They’re a crunchy-granola California couple, a poet (her) and an anthropologist (him) living in what used to be their house: It’s just been reduced to its foundations by one of those canyon-channeled wildfires, which might have been a walloping tragedy except that Schnetzer’s Neil is in the last stages of cancer. Given this bigger-picture drama, they’ve decided to roll with the natural world’s punches and live out his final days in a yurt pitched on the charred property, not far from their composting toilet and the blackened chimneystack that they’ve turned into an outdoor kitchen. Are they eccentric? Well, yes, but smart and funny and still madly in love with each other after almost 30 years. They’re awfully hard not to like, even when you learn, just before intermission, how they intend to deal with Neil’s exit from this vale of tears.
That’s more than many audiences will be able to say for Dinah and Bill, the foursquare Ohio couple who turn up for a weekend visit. Nervously talky Dinah (Annette O’Toole) is cousin to Day’s Jeannette, though they’ve been out of touch; stiff, stolid Bill (Kevin O’Rourke) is Dinah’s husband, and like her he’s still struggling to cope with the loss of their daughter, who (it’s revealed, gradually and with a touch of the prurient) has been abducted and brutally murdered. Unlike their agnostic Left Coast relatives, the two have swerved hard, post-trauma, away from each other and toward religion—and theirs is the stern, judgmental kind, so it’s hard to escape the feeling that Anderson thinks of them as the twosome with the most to learn.

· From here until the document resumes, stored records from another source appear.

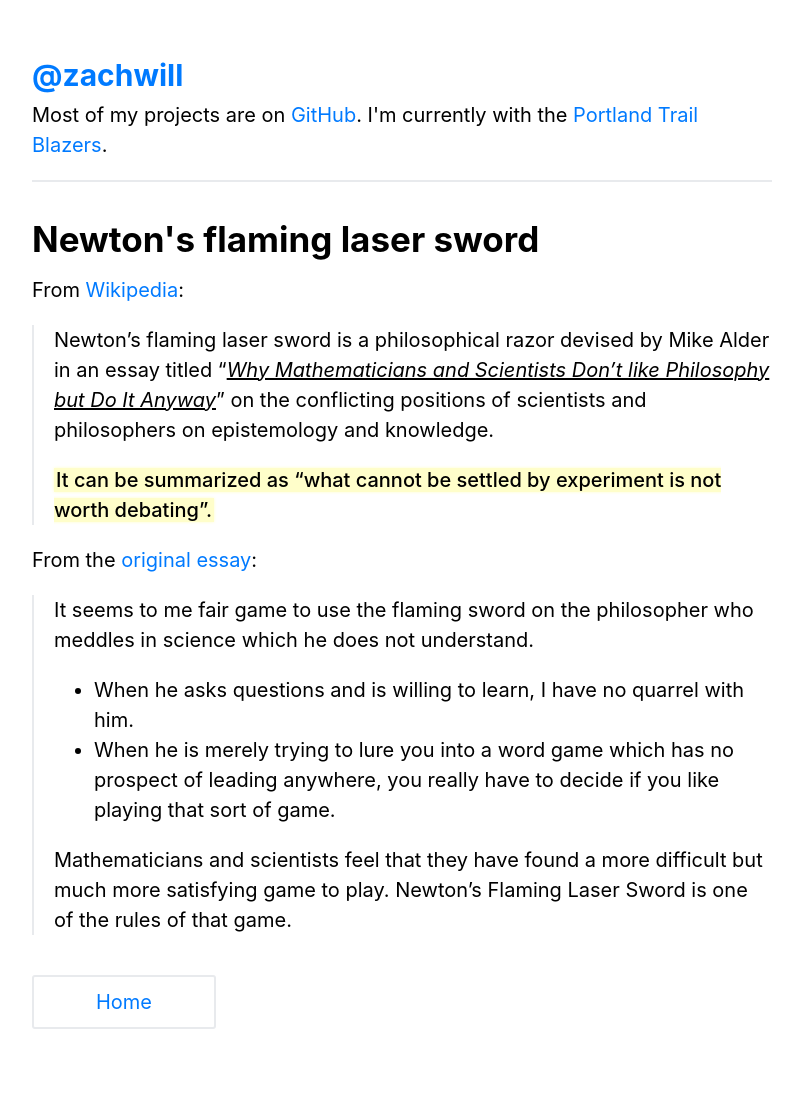
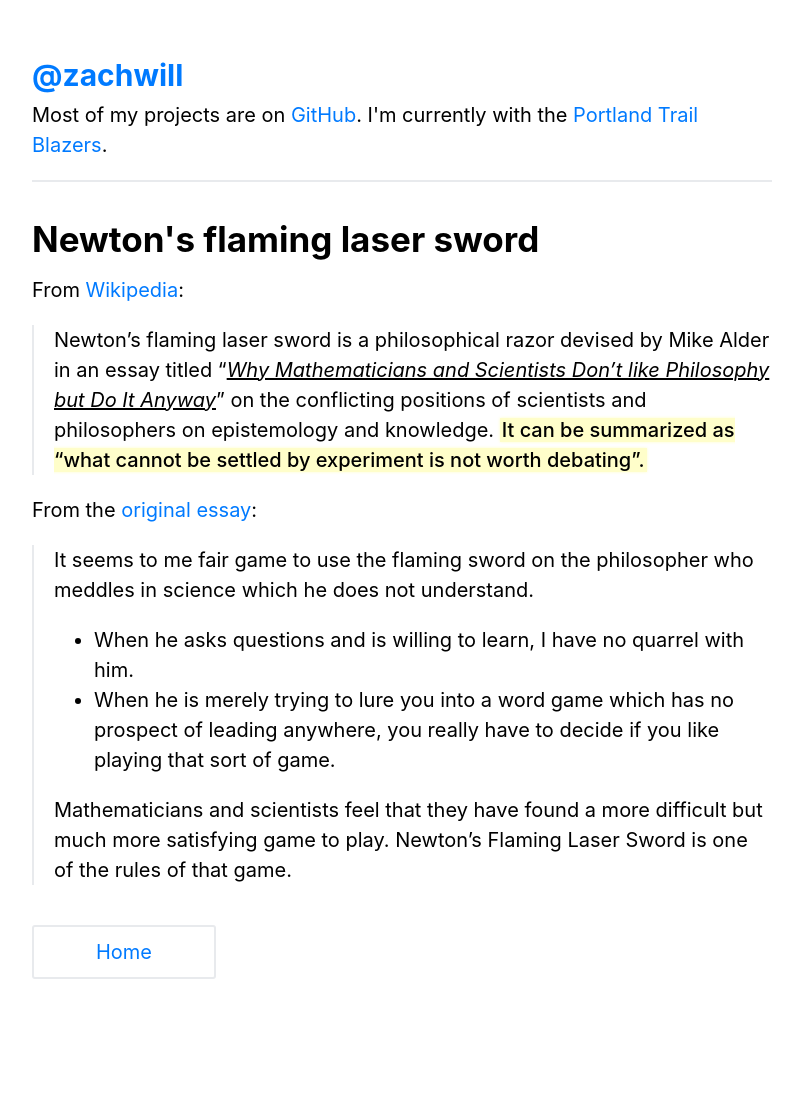
Before and after one commit to zachwill/blog, a Jekyll site: the page built from _posts/2020-07-16-newtons-flaming-laser-sword.md, in a window 1280 px wide. Shown: the whole page, without its empty margins (238-1041 px from the left). Built offline with Jekyll 4.4.1, drawn with Linux system fonts in a browser that asks for light colours; after the commit the page ends 1059 px from its top, so only the background shows below that.

Commit message:
Update spacing

```diff
--- a/_posts/2020-07-16-newtons-flaming-laser-sword.md
+++ b/_posts/2020-07-16-newtons-flaming-laser-sword.md
@@ -9,9 +9,7 @@ From [Wikipedia](https://en.wikipedia.org/wiki/Mike_Alder#Newton's_flaming_laser
 > Newton's flaming laser sword is a philosophical razor devised by Mike Alder in an
 > essay titled "_Why Mathematicians and Scientists Don't like Philosophy but Do
 > It Anyway_" on the conflicting positions of scientists and philosophers on
-> epistemology and knowledge.
->
-> **It can be summarized as "what cannot be settled by experiment is not worth
+> epistemology and knowledge. **It can be summarized as "what cannot be settled by experiment is not worth
 > debating".**
 
 From the [original essay](https://philosophynow.org/issues/46/Newtons_Flaming_Laser_Sword):
```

Learn they do—all of them, to be fair to the playwright. She’s wrestling with big notions about faith and grief, self-determination and selfishness, responsibility and religiosity and more, and eventually Bill and Dinah’s better angels do emerge. (As do Jeannette and Neil’s elitist impulses, not to mention a certain tendency toward self-dramatization.) It’s an empathetic play, ultimately, and a humane one.
But it’s also a somewhat schematic one, and the tale’s too-tidy dualities and earnest, predictable denouement—plus a probably inescapable whiff of authorial condescension toward those Midwesterners (never mind valiant, sensitive performances from O’Toole and O’Rourke)—make the experience feel less resonant the morning after than it is as you watch.
Not to undersell that as-you-watch oomph: The acting is fine enough, and Lisa Peterson’s direction easygoing enough, and Neil Patel’s gorgeous scorched forest of a setting moody enough, that it’s plenty easy to get swept up in the pangs of Anderson’s characters. But even with Day’s earthily sensual, emotionally transparent, handsomely damaged Jeannette to remember, Life loses a measure of its quality in the sober light of day.